There are many times when a modification to a divorce decree may be required. Generally speaking, modifications are any changes that are made to the decree or to the parenting plan.

Typically, only the parenting plan or the child support amounts are modified. These modifications may happen for a variety of reasons. Such reasons may include a new job by one of the parties, new findings regarding income of one or both of the parties, specific medical requirements of one or more children in the parenting plan, etc.

Any time a change is made with the financial situation of one of the parties, modifications may be required. Both of the parent’s incomes would be added together and the combined amount would be considered the ‘net’ income. A chart is then used to determine the portion of each of the parent’s income that will be utilized for the support of each child from said relationship. The child support amount will then be determined based upon the percentages that each parent will pay toward supporting the child or children from the relationship. If there are extenuating circumstances, such as child care costs, medical expenses for a medically needy child or any other specific reason, those will also be factored in.

As these items change over the course of the child’s lifetime, the parenting plan and the child support plan may also be modified. These modifications allow for the factoring in of said changes so that the parents will be able to continue on in said fashion. For example, if a child is medically needy, he or she may also require specialized treatments or care during his or her lifetime and this may also cause the modifications to be needed for the parent with physical custody. Changes in expenses such as child care cost (the child either enters school or has to change daycares) will also be considered modifications.

There are many fine lines that must be considered when considering modifications in family law. Each state has slightly different requirements but all will require some form of child support. In order for a modification to go through the court system and be approved, there must be a ‘substantial’ change in the set of circumstances that are presented to the court in petition. 

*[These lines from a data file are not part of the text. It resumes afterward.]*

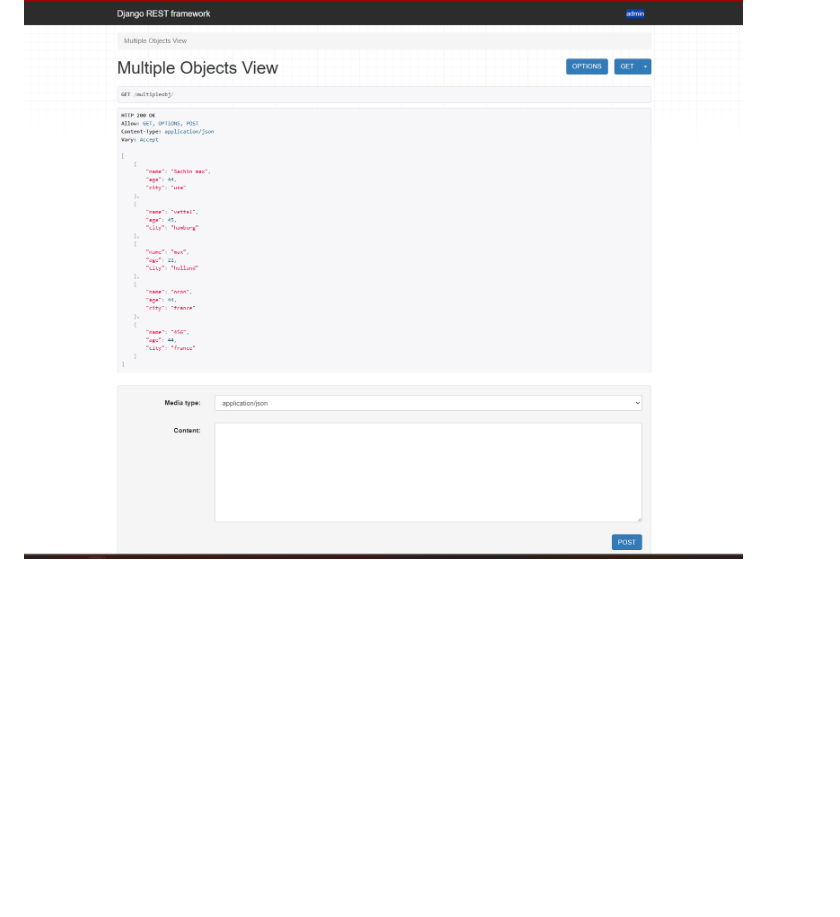
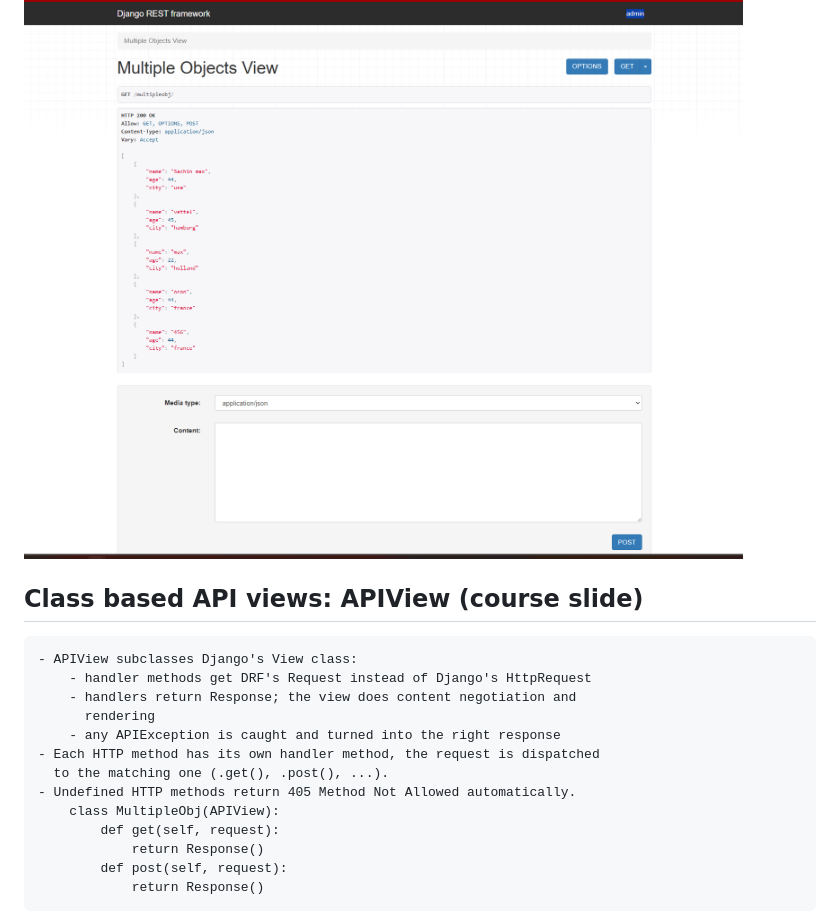
Before and after one commit to sachincmanjrekar/django_complete, a Markdown page: peoplehub/LEARNING_LOG.md, the part around one of its changes. GitHub-like rendering; blank space fills up the shorter version.

```diff
--- a/peoplehub/LEARNING_LOG.md
+++ b/peoplehub/LEARNING_LOG.md
@@ -711,3 +711,19 @@
 
 ![Browsable API: /multipleobj/ in the browser](screenshots/browsable-api-multipleobj.png)
 
+## Class based API views: APIView (course slide)
+
+    - APIView subclasses Django's View class:
+        - handler methods get DRF's Request instead of Django's HttpRequest
+        - handlers return Response; the view does content negotiation and
+          rendering
+        - any APIException is caught and turned into the right response
+    - Each HTTP method has its own handler method, the request is dispatched
+      to the matching one (.get(), .post(), ...).
+    - Undefined HTTP methods return 405 Method Not Allowed automatically.
+        class MultipleObj(APIView):
+            def get(self, request):
+                return Response()
+            def post(self, request):
+                return Response()
+
```
Also changed, not shown: other parts of peoplehub/LEARNING_LOG.md (+55 -0 lines), peoplehub/screenshots/class-based-apiview-slide.png (added), 2 other files.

We are ready to help you at The Law Offices of Gary M. Zeidwig. Use our free evaluation form to contact us, or you can send an email at gz@zeidwiglaw.com or give us a call at (954) 523-3993 so we can set up a meeting to go over your case and give you the best advice and representation.

Gary ZeidwigComment